One serving of Herbalife shake (26 g of powder) provides 1.04 g of fat, which is 1.5% of the daily requirement for this nutrient. This is a very small amount, especially as the same amount of product contains as much as 9 g of sugar. Fat is the macronutrient with the highest energy value (9 kcal in 1 g, while proteins and carbohydrates provide 4 kcal in 1 g), which doesn’t mean that it should be excluded from any diet, even a reduction one. A healthy, balanced diet should be based on energy coming from all three macronutrients in the right proportions – just as it is in SUPERSONIC Food, where there are adequate amounts of fats, proteins and carbohydrates, and none of the ingredients are present in too small quantities. Fat is an essential component of a diet because it has many important functions in the body. It’s involved in the production of many biologically active substances, e.g. leptin (responsible for regulating appetite) and adiponectin (associated with the sensitivity of liver and muscle cells to insulin). Fat is particularly important for the nervous system and its proper functioning, as it makes up around 50-60% of its mass, including the brain.


Vitamins and minerals


The SUPERSONIC Food formula has been developed to ensure that as many minerals and vitamins as possible come naturally from the source ingredients – for this reason, the product is enriched with superfoods and plant extracts, for example, bladderwrack which is a source of iodine and rosehip extract as a source of vitamin C.

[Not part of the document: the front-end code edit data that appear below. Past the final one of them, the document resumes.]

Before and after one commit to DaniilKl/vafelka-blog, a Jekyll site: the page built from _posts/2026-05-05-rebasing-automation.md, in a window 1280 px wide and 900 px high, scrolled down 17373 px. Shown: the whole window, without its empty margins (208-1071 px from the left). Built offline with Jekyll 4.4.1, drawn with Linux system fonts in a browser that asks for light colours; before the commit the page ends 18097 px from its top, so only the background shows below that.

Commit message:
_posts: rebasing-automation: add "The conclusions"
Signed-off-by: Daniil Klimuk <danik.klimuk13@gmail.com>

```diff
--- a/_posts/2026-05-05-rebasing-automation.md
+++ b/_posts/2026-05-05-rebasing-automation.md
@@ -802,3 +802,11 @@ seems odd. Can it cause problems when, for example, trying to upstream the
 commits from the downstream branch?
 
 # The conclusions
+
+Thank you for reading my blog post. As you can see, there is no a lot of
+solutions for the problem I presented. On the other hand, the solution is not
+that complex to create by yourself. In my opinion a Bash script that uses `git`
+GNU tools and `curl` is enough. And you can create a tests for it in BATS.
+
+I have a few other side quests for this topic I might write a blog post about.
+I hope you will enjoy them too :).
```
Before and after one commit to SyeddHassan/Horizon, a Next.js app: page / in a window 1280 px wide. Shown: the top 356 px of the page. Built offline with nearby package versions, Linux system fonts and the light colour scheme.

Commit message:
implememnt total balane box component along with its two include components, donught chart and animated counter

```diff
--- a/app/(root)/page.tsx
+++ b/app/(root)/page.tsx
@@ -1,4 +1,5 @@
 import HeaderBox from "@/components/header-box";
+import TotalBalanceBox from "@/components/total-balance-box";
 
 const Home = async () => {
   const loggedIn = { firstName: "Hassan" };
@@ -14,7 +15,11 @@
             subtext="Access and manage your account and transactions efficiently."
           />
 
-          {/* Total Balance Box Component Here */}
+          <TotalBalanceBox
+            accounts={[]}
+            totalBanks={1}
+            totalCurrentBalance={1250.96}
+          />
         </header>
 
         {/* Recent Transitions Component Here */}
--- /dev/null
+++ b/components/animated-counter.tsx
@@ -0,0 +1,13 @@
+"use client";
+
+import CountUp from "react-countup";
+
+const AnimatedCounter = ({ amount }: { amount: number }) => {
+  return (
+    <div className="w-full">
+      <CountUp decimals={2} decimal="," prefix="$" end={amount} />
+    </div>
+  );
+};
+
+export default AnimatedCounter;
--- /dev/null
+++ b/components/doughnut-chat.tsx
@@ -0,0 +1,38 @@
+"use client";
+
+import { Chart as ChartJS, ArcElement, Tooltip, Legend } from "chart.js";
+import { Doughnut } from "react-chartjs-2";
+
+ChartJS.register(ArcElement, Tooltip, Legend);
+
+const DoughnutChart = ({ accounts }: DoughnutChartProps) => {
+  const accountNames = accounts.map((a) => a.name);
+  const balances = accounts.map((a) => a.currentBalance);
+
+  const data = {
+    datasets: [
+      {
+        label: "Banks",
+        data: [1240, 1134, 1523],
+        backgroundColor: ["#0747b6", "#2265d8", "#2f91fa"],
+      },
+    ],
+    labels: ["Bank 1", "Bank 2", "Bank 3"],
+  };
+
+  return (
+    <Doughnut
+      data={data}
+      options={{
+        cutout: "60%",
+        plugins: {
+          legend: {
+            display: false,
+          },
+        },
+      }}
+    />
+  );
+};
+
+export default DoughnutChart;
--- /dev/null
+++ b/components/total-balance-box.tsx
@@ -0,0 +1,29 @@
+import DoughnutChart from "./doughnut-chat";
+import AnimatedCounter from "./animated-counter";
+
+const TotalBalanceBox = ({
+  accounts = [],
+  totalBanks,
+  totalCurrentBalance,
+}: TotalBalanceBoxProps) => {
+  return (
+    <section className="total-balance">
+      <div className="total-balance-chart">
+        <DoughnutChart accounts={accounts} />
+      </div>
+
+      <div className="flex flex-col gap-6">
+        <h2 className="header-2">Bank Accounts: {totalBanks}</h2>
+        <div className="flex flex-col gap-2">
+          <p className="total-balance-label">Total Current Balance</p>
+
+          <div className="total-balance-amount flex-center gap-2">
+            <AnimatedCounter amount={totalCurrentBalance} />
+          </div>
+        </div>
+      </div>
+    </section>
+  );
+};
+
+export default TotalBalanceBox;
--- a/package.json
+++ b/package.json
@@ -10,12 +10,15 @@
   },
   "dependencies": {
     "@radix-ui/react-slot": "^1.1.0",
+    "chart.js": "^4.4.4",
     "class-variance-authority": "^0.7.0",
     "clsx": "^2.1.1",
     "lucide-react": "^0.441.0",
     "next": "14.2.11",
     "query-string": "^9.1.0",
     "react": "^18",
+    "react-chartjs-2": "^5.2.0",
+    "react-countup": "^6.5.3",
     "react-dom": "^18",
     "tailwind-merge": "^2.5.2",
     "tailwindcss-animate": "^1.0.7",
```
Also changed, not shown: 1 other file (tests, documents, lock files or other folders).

These minerals and vitamins that the product has been enriched with are in chemical forms that are best absorbed by the body – for example, vitamin B12 is in the form of methylcobalamin, which has a much higher absorption rate than the cyanocobalamin found in Herbalife.


In addition, SUPERSONIC Food contains fat-soluble vitamins (A, D, E, K), which are found in the product in combination with fatty acid esters in separate sachets, not in a powdered form. As a result, they are protected from the damaging effects of oxygen and light and are better absorbed by the body due to their presence together with fats.


Unique ingredients


The SUPERSONIC Food formula contains many bioactive ingredients that have a beneficial effect on health. These include lycopene, which has a powerful antioxidant effect (2), lutein and zeaxanthin, which are responsible for the proper functioning of the sight organ (3), as well as choline, which among other things contributes to proper muscle function while also supporting the nervous system and brain functioning (4).


As the only meal replacement, SUPERSONIC Food contains inactive yeast Yarrowia lipolytic which belong to the category of the so-called Novel Food. They are a source of ingredients valuable to health, providing among other vitamins C, D and E as well as B-group vitamins. They also contain bioactive compounds, such as coenzyme Q10, alpha-ketoglutarate and citrulline malate, as well as beta-glucan, which has anticancer and immune-stimulating effects (5).




SUPERSONIC Food and Herbalife offer products that are based on similar principles, but nonetheless are very different. In addition to differences in composition and nutritional values, the products are also geared towards different audiences: SUPERSONIC Food is vegan, while Herbalife can’t be consumed by people on a plant-based diet. The SUPERSONIC Food formula is carefully composed by scientists and nutritionists, with each ingredient supporting our health and well-being.



  1. Brand-Miller, J. C., Holt, S. H., Pawlak, D. B., & McMillan, J. (2002). Glycemic index and obesity. The American journal of clinical nutrition76(1), 281S-285S.
  2. Heber, D., & Lu, Q. Y. (2002). Overview of mechanisms of action of lycopene. Experimental biology and medicine227(10), 920-923.
  3. Roberts, R. L., Green, J., & Lewis, B. (2009). Lutein and zeaxanthin in eye and skin health. Clinics in Dermatology27 (2), 195-201.
  4. Zeisel, S. H. (2000). Choline: an essential nutrient for humans. Nutrition.
  5. Stier, H., Ebbeskotte, V., & Gruenwald, J. (2014). Immune-modulatory effects of dietary Yeast Beta-1, 3/1, 6-D-glucan. Nutrition journal13(1), 1-9.;]
  6. [Access date: 03.08.2021]
  7. [Access date: 03.08.2021]